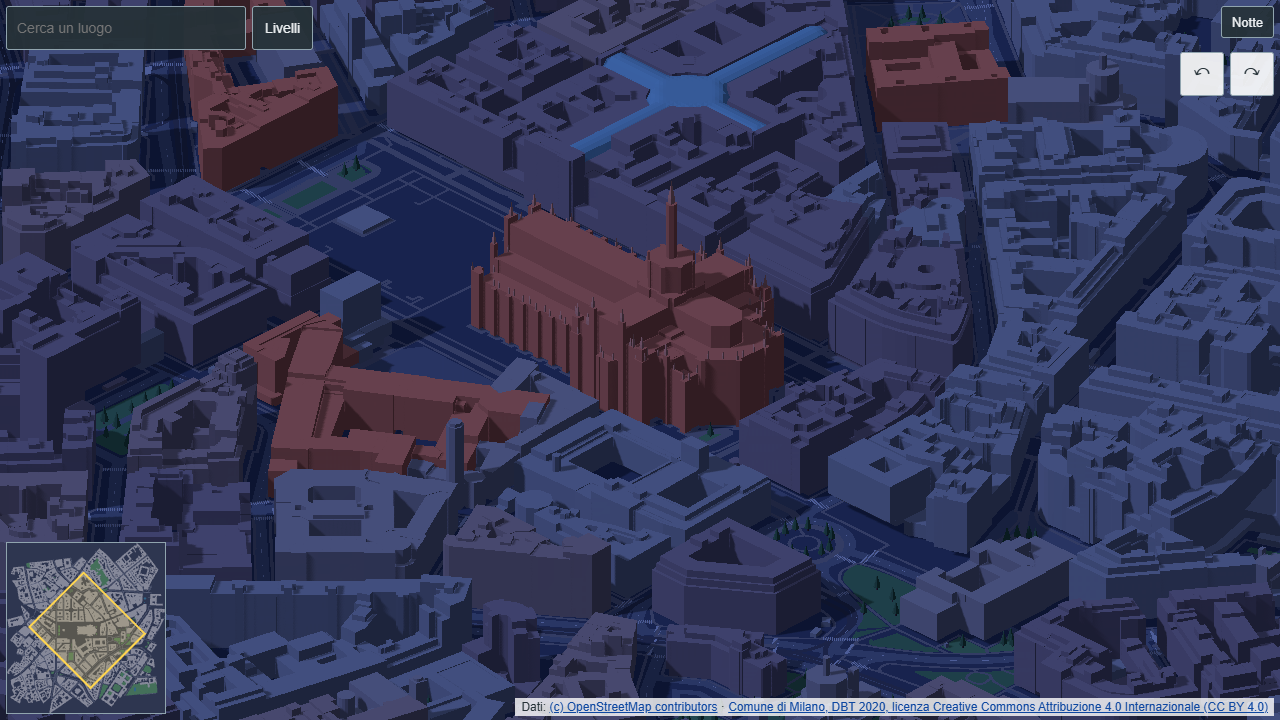
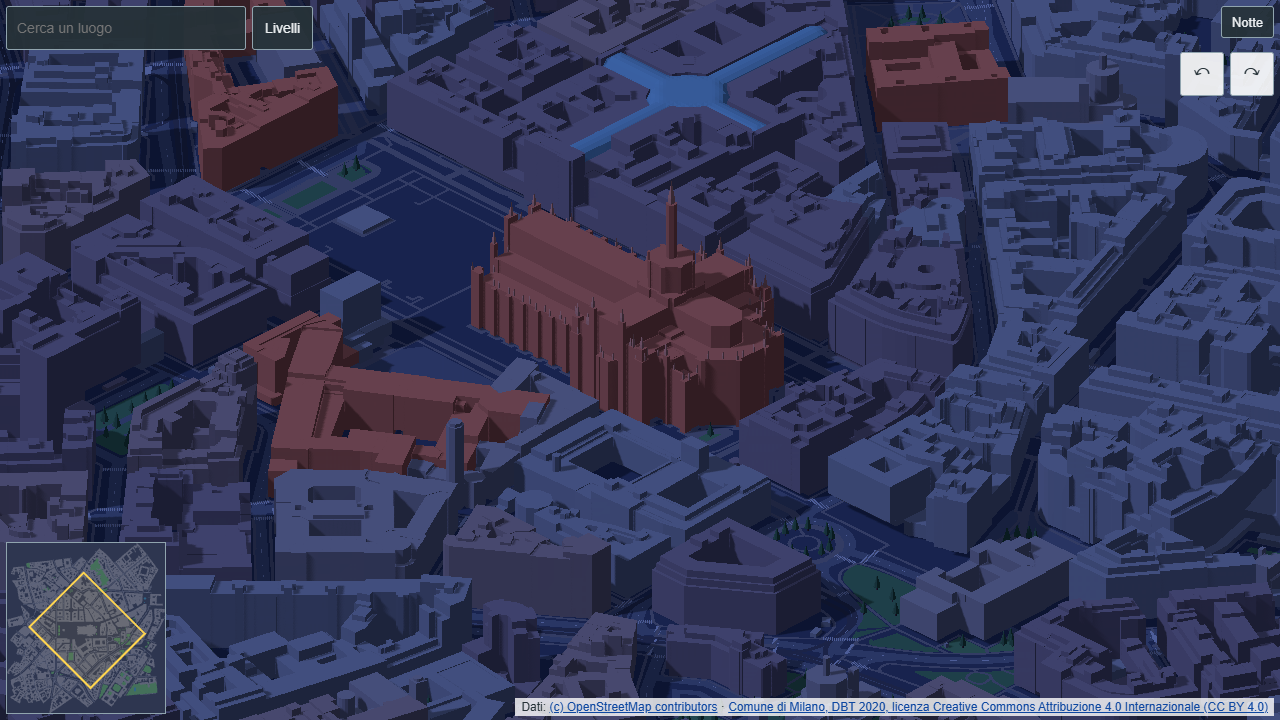
T-5.3b: minimap night colours read as night; tests for day/night and open state

Changed region(s): [[0.0, 0.7639, 0.125, 0.9778]]

diff --git a/web/e2e/toolbar.spec.ts b/web/e2e/toolbar.spec.ts
@@ -339,16 +339,56 @@ test('the minimap file is sanitised: scripts and on* attributes never reach the 
   expect(problems).toEqual([]);
 });
 
-test('night mode themes the minimap with the night palette', async ({ page }) => {
+const FILLS = {
+  day: { ground: 'rgb(227, 222, 212)', building: 'rgb(214, 208, 200)' }, // 0xe3ded4, 0xd6d0c8
+  night: { ground: 'rgb(46, 54, 80)', building: 'rgb(94, 99, 120)' }, // 0x2e3650, 55% 0x858899 + 45% ground
+};
+async function fills(page: Page): Promise<{ ground: string; building: string }> {
+  return page.evaluate(() => {
+    const f = (sel: string): string => getComputedStyle(document.querySelector(sel) as Element).fill;
+    return { ground: f('#minimap .mm-ground'), building: f('#minimap .mm-building') };
+  });
+}
+
+test('starting in night, the minimap ground and buildings use the night colours', async ({ page }) => {
   await open(page, '&time=night');
   await expect(page.locator('#minimap')).toHaveAttribute('data-mode', 'night');
-  const fill = await page.locator('#minimap .mm-ground').evaluate((e) => getComputedStyle(e).fill);
-  expect(fill).toBe('rgb(46, 54, 80)'); // 0x2e3650
+  expect(await fills(page)).toEqual(FILLS.night);
+});
+
+test('day to night to day recolours the minimap (desktop: always visible)', async ({ page }) => {
+  await open(page);
+  expect(await fills(page)).toEqual(FILLS.day);
   await page.locator('#mode-toggle').click();
-  await expect(page.locator('#minimap')).toHaveAttribute('data-mode', 'day');
-  expect(await page.locator('#minimap .mm-ground').evaluate((e) => getComputedStyle(e).fill)).toBe(
-    'rgb(227, 222, 212)', // 0xe3ded4
-  );
+  await expect.poll(() => fills(page)).toEqual(FILLS.night);
+  await page.locator('#mode-toggle').click();
+  await expect.poll(() => fills(page)).toEqual(FILLS.day);
+});
+
+test.describe('minimap theming at 412 px, panel opened before or after the toggle', () => {
+  test.use({ viewport: { width: 412, height: 915 } });
+  test('opened before the toggle', async ({ page }) => {
+    await open(page);
+    await page.locator('#minimap-button').click();
+    await expect(page.locator('#minimap')).toBeVisible();
+    expect(await fills(page)).toEqual(FILLS.day);
+    await page.locator('#mode-toggle').click();
+    await expect.poll(() => fills(page)).toEqual(FILLS.night);
+    await page.locator('#mode-toggle').click();
+    await expect.poll(() => fills(page)).toEqual(FILLS.day);
+  });
+  test('opened after the toggle', async ({ page }) => {
+    await open(page);
+    await page.locator('#mode-toggle').click();
+    await page.locator('#minimap-button').click();
+    await expect(page.locator('#minimap')).toBeVisible();
+    await expect.poll(() => fills(page)).toEqual(FILLS.night);
+    await page.locator('#minimap-button').click(); // close
+    await page.locator('#mode-toggle').click(); // back to day while closed
+    await page.locator('#minimap-button').click();
+    await expect(page.locator('#minimap')).toBeVisible();
+    await expect.poll(() => fills(page)).toEqual(FILLS.day);
+  });
 });
 
 type Box = { x: number; y: number; width: number; height: number };

diff --git a/web/src/minimap.ts b/web/src/minimap.ts
@@ -85,15 +85,26 @@ export function polygonPoints(poly: readonly (readonly [number, number])[]): str
   return poly.map(([x, z]) => `${Math.round(x * 10) / 10},${Math.round(z * 10) / 10}`).join(' ');
 }
 
+/** Style constant: night minimap buildings are the night building colour pulled towards the ground, so they do not read brighter than the lit 3D buildings. */
+export const NIGHT_BUILDING_MIX = 0.55;
+
+/** Linear mix of two 0xRRGGBB colours: fraction t of a, the rest of b, rounded per channel. */
+export function mixRgb(a: number, b: number, t: number): number {
+  const ch = (shift: number): number =>
+    Math.round(((a >> shift) & 255) * t + ((b >> shift) & 255) * (1 - t));
+  return (ch(16) << 16) | (ch(8) << 8) | ch(0);
+}
+
 /** CSS mapping the minimap classes (mm-*, ADR-0031) to the night palette; day uses the file's own. */
 export function nightCss(): string {
   const p = paletteFor('night');
   const hex = (n: number): string => '#' + n.toString(16).padStart(6, '0');
+  const building = mixRgb(p.buildingOther, p.ground, NIGHT_BUILDING_MIX);
   return [
     `#minimap[data-mode="night"] .mm-ground{fill:${hex(p.ground)}}`,
     `#minimap[data-mode="night"] .mm-green{fill:${hex(p.green)}}`,
     `#minimap[data-mode="night"] .mm-water{fill:${hex(p.water)}}`,
-    `#minimap[data-mode="night"] .mm-building{fill:${hex(p.buildingOther)}}`,
+    `#minimap[data-mode="night"] .mm-building{fill:${hex(building)}}`,
     `#minimap[data-mode="night"] .mm-road-minor{stroke:${hex(p.roadMinor)}}`,
     `#minimap[data-mode="night"] .mm-road-major{stroke:${hex(p.roadMajor)}}`,
   ].join('\n');

diff --git a/web/src/minimap.test.ts b/web/src/minimap.test.ts
@@ -1,6 +1,6 @@
 import { describe, expect, it } from 'vitest';
 import { CameraRig, azimuthOfStep } from './camera';
-import { type SanNode, clientToLocal, nightCss, parseViewBox, polygonPoints, sanitiseTree, viewFootprint } from './minimap';
+import { type SanNode, clientToLocal, mixRgb, nightCss, parseViewBox, polygonPoints, sanitiseTree, viewFootprint } from './minimap';
 
 interface FakeNode extends SanNode {
   attrs: { name: string; value: string }[];
@@ -121,5 +121,9 @@ describe('helpers', () => {
       expect(css).toContain(c);
     }
     expect(css).toContain('#2e3650'); // night ground
+    expect(css).toContain('#5e6378'); // building: 55% 0x858899 + 45% 0x2e3650
+  });
+  it('mixes colours per channel', () => {
+    expect(mixRgb(0xffffff, 0x000000, 0.5)).toBe(0x808080);
   });
 });

diff --git a/web/index.html b/web/index.html
@@ -53,7 +53,7 @@
       #minimap { box-sizing: border-box; position: fixed; left: 6px; bottom: 6px; width: 160px; line-height: 0; border: 1px solid var(--tb-border); background: var(--tb-bg); cursor: crosshair; }
       #minimap svg { width: 100%; height: auto; display: block; }
       #minimap .mm-view { fill: rgba(13, 71, 161, 0.18); stroke: #0d47a1; stroke-width: 2; vector-effect: non-scaling-stroke; }
-      #minimap[data-mode="night"] .mm-view { fill: rgba(255, 213, 79, 0.2); stroke: #ffd54f; }
+      #minimap[data-mode="night"] .mm-view { fill: rgba(255, 213, 79, 0.07); stroke: #ffd54f; }
       #minimap-button { display: none; }
       @media (max-width: 600px) {
         /* Keep clear of the day/night toggle and the rotation buttons (top right, T-4.3 / T-5.2). */

diff --git a/reports/R-5.3b.md b/reports/R-5.3b.md
@@ -73,3 +73,12 @@ Item coverage:
 - Index and minimap are read from the current real tileset (T-5.3a, 277 entries). For the whole city the index will be large; a lazy fetch is already in place, but search will need a server-less sharding strategy in Phase 6 (not decided here).
 - The search is language-agnostic folding only (accents, case, punctuation); no typo tolerance.
 - The visible UI language is fixed to Italian (`DEFAULT_LANG`) as elsewhere in the app; English strings exist but no switch exists yet, so they are covered only by the i18n key-parity test.
+
+## Amendment 1 - minimap night look (review finding)
+- **Finding:** in `minimap-night-*.png` the minimap read as day colours.
+- **Cause (checked, not guessed):** the theming plumbing was working. `data-mode` is set on `#minimap` from the first `setMode` (so it is correct for `?time=night` and stored night) and the night CSS beats the SVG's own `<style>` by id specificity. The original e2e already read the computed ground fill as 0x2e3650. What looked wrong was the colours: night buildings used the night palette `buildingOther` (0x858899), a light grey that dominates a dense minimap, and the night view polygon fill (alpha 0.2 yellow) tinted the whole 412 px minimap beige, because the footprint covers most of it there. So not one of the three suspects; a style problem plus weak tests (only ground, only one path).
+- **Fix:** night minimap buildings are now 55% night `buildingOther` + 45% night ground (0x5e6378, `NIGHT_BUILDING_MIX` in `minimap.ts`); night view polygon fill alpha 0.07. These are style choices, not data.
+- **Tests added** (`toolbar.spec.ts`, computed `fill` of `.mm-ground` and `.mm-building`): start with `?time=night`; day to night to day on desktop; at 412 px with the panel opened before the toggle, and opened after the toggle (including closing, toggling back to day, reopening). Unit tests for `mixRgb` and the building colour in `nightCss`.
+- **Screenshots regenerated and viewed:** `reports/artifacts/T-5.3b/minimap-night-{1280x720,412x915}.png` (all other screenshots regenerated by the same script, content unchanged).
+- **Verification:** typecheck and lint clean; unit 164 passed; full e2e 77 passed, three runs in a row (1.1m, 1.2m, 1.1m), default workers. Preview on 4183 for the screenshots was started by me and stopped by PID (the PID was the only listener on 4183).
+- Not changed (outside the finding): the rotation buttons keep their day look at night (T-5.2 inline style, unchanged).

● ● ● ● ●

**Directions:** Report each line of the listing above that uses the word "function".

**Answer box:**
+async function fills(page: Page): Promise<{ ground: string; building: string }> {
@@ -85,15 +85,26 @@ export function polygonPoints(poly: readonly (readonly [number, number])[]): str
+export function mixRgb(a: number, b: number, t: number): number {
 export function nightCss(): string {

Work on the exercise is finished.